(Entries taken from a collection)
= Beginning of Section =

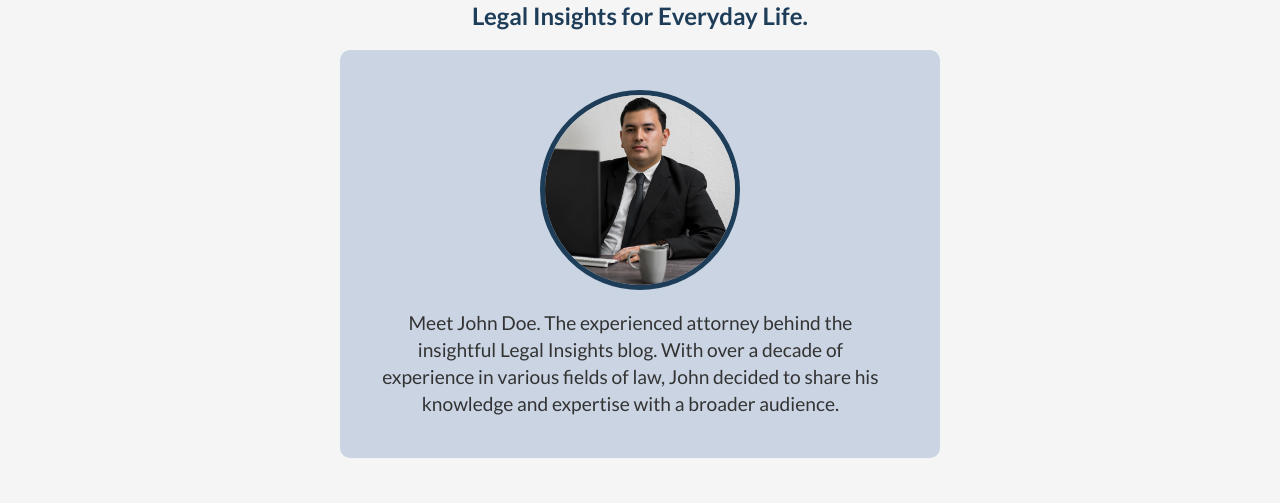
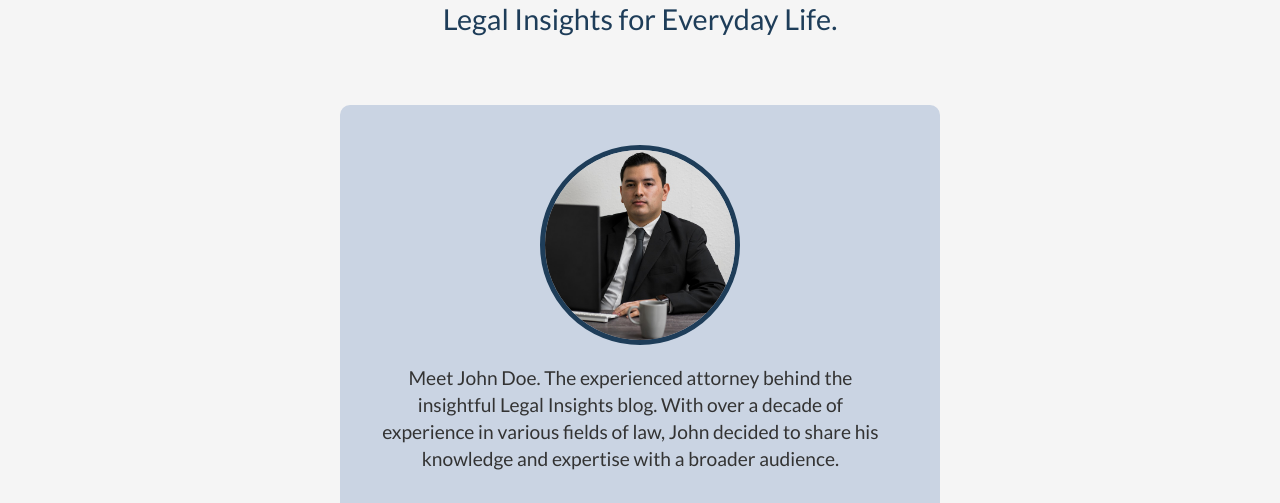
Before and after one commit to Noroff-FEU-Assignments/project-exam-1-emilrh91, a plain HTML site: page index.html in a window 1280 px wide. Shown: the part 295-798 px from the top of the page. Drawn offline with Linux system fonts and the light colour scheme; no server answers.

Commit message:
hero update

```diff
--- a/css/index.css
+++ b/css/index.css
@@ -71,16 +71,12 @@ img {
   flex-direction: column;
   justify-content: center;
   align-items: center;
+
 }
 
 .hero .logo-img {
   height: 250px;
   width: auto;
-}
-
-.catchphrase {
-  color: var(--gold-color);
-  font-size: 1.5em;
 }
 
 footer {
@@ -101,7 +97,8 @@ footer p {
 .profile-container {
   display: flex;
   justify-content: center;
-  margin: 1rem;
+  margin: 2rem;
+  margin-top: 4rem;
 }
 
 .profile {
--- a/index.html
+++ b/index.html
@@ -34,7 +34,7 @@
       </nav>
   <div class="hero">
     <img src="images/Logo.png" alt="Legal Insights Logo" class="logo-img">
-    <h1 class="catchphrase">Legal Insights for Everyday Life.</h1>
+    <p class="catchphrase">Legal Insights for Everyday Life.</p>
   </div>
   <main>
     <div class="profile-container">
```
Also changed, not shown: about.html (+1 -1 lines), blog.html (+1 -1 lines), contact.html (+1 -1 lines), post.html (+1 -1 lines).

= End of Section =

> **TASK TO CARRY OUT**
Find every line in the records above that contains the word "class", and copy each one.

> **TASK OUTPUT**
   <div class="hero">
     <img src="images/Logo.png" alt="Legal Insights Logo" class="logo-img">
-    <h1 class="catchphrase">Legal Insights for Everyday Life.</h1>
+    <p class="catchphrase">Legal Insights for Everyday Life.</p>
     <div class="profile-container">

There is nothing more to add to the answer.